- rules/circumstances that determine when a response leads to reinforcement

what is meant by primary reinforcers?

- satisfy biological needs

- food

what is meant by secondary reinforcers?

- learned to value it, awards, money

what is meant by "discriminative stimuli"

- cues that indicate whether reinforcement will occur or not

what is meant by "superstitious behaviour"?

- associate an irrelevant behaviour with reinforcement

what are the schedules of reinforcement?

- Continuous (every time)

- intermittent (partial) - (not every time)

what is meant by positive reinforcement?

- response followed by rewarding stimulus

what is negative reinforcement?

- response followed by removal of an aversive stimulus

what is meant by punishment?

- add aversive stimuli

- remove rewarding stimuli

what is meant by external motivation?

- motivation comes from a pressure or consequences outside of oneself (rewards)

what is meant by internal motivation?

- drive to do something because you want to do it

what is meant by Latent learning?
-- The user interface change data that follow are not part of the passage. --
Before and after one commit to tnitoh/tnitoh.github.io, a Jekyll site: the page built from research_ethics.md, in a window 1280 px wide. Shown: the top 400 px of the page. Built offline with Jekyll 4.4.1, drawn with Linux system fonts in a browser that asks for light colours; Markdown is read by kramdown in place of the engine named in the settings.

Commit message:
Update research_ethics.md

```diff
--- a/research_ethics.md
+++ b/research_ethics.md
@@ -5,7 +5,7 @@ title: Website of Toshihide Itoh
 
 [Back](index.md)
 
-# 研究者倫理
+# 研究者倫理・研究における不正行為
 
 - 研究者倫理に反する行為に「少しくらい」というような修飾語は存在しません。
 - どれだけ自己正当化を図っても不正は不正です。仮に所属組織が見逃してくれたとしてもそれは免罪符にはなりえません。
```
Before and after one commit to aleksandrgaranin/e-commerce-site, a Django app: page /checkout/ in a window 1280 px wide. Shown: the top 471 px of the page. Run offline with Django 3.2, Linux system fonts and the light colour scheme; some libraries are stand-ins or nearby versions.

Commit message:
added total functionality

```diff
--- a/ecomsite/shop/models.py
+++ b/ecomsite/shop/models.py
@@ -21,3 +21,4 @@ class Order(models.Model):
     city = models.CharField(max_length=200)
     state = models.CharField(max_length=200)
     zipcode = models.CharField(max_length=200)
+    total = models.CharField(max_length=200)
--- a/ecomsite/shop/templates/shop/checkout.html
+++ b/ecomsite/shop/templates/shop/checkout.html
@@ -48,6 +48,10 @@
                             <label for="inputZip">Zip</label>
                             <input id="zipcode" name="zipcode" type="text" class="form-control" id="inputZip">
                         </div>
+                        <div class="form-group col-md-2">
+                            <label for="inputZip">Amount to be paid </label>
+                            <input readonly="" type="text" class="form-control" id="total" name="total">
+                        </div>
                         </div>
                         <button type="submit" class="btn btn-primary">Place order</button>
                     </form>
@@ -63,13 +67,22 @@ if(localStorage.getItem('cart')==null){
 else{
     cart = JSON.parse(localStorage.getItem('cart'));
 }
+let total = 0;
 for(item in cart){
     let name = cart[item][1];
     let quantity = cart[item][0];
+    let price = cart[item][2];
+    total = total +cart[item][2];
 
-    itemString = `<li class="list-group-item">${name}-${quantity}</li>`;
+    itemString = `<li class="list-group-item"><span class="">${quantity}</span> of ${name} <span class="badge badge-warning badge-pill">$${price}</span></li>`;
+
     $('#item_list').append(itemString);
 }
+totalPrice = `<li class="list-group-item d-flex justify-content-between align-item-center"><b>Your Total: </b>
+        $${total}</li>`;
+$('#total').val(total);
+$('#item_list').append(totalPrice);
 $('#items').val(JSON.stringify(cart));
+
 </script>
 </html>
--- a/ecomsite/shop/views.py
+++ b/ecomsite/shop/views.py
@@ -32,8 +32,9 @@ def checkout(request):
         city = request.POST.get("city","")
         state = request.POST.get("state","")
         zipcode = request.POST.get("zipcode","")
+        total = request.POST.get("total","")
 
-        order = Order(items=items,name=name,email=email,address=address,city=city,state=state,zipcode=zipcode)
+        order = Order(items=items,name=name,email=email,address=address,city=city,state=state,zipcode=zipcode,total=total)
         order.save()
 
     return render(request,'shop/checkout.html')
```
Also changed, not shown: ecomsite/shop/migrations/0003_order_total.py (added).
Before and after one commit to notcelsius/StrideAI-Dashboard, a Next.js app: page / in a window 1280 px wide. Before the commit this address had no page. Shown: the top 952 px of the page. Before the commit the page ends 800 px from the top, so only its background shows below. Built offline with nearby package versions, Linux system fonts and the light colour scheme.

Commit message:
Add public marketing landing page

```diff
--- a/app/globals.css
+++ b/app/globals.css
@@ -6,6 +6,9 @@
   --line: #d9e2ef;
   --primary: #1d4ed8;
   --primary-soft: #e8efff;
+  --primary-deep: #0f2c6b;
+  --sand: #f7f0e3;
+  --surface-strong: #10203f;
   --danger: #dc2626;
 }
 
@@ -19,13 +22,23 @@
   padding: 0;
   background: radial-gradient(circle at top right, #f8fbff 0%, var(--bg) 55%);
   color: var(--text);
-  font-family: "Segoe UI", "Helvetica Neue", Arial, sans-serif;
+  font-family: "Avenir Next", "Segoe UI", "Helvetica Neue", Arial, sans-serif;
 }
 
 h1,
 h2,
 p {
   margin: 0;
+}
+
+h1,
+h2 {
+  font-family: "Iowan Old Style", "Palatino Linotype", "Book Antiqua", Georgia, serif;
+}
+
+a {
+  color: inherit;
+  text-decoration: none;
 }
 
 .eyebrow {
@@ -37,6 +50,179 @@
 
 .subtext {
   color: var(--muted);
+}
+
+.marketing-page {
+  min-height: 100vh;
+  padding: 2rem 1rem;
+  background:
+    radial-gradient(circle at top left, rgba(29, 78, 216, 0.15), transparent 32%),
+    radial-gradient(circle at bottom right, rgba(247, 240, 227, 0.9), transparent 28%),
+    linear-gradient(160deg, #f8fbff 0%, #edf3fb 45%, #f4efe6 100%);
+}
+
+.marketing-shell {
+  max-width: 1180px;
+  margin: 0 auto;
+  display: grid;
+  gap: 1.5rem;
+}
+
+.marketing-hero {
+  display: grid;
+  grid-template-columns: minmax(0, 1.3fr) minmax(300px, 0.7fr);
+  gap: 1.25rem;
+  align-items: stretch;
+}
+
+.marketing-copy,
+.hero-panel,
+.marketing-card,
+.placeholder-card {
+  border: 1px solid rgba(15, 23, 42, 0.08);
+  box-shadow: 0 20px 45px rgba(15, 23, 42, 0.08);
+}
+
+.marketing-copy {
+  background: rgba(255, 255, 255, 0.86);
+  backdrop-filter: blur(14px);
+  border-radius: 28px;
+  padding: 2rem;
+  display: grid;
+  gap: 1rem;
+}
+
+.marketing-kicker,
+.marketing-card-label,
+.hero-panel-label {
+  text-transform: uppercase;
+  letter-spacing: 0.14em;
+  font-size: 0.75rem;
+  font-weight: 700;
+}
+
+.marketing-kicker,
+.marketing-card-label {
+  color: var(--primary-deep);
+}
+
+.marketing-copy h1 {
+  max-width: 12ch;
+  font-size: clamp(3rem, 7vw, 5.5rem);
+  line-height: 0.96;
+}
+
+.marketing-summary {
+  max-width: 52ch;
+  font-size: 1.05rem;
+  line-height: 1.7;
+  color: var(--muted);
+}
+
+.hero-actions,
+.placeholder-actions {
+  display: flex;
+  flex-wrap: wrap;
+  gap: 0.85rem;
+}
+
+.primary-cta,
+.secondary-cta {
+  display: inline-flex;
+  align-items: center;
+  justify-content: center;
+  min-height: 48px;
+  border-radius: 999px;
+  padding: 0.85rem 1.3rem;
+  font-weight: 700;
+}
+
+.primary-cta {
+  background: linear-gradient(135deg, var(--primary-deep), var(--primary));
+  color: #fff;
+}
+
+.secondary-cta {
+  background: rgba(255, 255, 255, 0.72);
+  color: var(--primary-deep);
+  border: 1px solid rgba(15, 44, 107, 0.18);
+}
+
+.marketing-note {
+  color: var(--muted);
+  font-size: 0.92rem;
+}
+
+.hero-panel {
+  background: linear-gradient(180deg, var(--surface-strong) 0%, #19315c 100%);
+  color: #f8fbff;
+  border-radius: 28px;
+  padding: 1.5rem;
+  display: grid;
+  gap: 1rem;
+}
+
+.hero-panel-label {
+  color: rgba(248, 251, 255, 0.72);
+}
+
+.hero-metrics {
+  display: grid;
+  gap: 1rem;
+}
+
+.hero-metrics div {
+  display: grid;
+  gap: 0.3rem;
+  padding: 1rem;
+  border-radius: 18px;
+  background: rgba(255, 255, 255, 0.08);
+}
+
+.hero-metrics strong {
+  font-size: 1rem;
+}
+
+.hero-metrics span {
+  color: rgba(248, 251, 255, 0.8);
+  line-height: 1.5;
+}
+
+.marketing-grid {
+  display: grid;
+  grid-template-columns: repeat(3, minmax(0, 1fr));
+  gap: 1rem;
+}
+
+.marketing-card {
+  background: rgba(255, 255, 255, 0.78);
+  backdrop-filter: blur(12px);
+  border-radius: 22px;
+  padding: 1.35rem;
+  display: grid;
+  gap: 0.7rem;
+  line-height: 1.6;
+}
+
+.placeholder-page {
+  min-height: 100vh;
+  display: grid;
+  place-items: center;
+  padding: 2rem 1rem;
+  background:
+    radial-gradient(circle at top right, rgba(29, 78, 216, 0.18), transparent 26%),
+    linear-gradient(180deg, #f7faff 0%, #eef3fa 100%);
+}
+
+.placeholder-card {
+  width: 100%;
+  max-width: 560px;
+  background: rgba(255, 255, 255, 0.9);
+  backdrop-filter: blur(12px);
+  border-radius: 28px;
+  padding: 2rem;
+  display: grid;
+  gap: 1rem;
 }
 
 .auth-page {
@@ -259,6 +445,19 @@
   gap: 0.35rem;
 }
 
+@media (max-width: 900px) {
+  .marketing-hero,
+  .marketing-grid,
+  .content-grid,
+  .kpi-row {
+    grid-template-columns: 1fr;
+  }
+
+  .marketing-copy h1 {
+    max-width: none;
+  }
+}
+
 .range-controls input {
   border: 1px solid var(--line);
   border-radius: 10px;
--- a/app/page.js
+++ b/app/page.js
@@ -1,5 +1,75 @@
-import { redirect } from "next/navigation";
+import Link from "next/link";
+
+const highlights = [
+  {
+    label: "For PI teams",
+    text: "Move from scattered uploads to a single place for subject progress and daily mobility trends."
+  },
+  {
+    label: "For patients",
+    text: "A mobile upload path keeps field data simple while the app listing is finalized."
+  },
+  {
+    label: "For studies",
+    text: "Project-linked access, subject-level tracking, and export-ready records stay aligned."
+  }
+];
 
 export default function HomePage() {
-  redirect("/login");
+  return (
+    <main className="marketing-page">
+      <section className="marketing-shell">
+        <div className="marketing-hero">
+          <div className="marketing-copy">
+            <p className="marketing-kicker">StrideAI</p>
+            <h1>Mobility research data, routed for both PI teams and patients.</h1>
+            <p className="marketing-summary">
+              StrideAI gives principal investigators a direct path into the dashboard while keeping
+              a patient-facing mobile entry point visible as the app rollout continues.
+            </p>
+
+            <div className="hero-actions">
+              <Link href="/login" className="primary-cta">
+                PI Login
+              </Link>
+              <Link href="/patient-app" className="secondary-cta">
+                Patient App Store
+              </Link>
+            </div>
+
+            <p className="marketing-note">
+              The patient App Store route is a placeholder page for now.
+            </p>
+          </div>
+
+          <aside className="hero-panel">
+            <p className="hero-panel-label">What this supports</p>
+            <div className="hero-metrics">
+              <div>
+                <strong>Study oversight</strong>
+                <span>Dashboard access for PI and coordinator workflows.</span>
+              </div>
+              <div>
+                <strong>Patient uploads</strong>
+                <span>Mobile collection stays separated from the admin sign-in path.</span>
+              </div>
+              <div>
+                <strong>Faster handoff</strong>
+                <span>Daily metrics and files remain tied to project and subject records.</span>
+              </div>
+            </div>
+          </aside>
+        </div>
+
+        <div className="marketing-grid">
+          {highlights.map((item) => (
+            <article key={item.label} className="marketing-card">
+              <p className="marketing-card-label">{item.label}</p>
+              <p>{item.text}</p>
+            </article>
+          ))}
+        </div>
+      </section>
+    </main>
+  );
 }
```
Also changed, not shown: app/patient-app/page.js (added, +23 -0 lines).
Examples.

- not realizing that learning has occurred until you go and test it

- not apparent when it first occurs, can happen without any reinforcement contingency

- ex. cognitive maps

what are cognitive maps?

- mental representations that help us navigate

Biological constraints on conditioning, what is an example of this?

- instinctive drift - natural responses get in way of conditioning

what is meant by "evolutionary perspectives on learning"?

- each species ready to learn certain things

what is meant by "response outcome relations?"

- more likely to strengthen response if the person (or animal) thinks it caused the outcome

who came up with observational learning?

- Albert Bandura

what is observational learning?

- learn by watching others

- watch what they do

what is Vicarious conditioning?

- see if the model is rewarded or punished

what are the 4 key processes of observational learning?

- attention (pay attention to model)

- retention - remember what observed

- reproduction - able to try the behaviour

- motivation - want to try the behaviour

what are mirror neurons?

- neurons that fire when you see someone else perform an action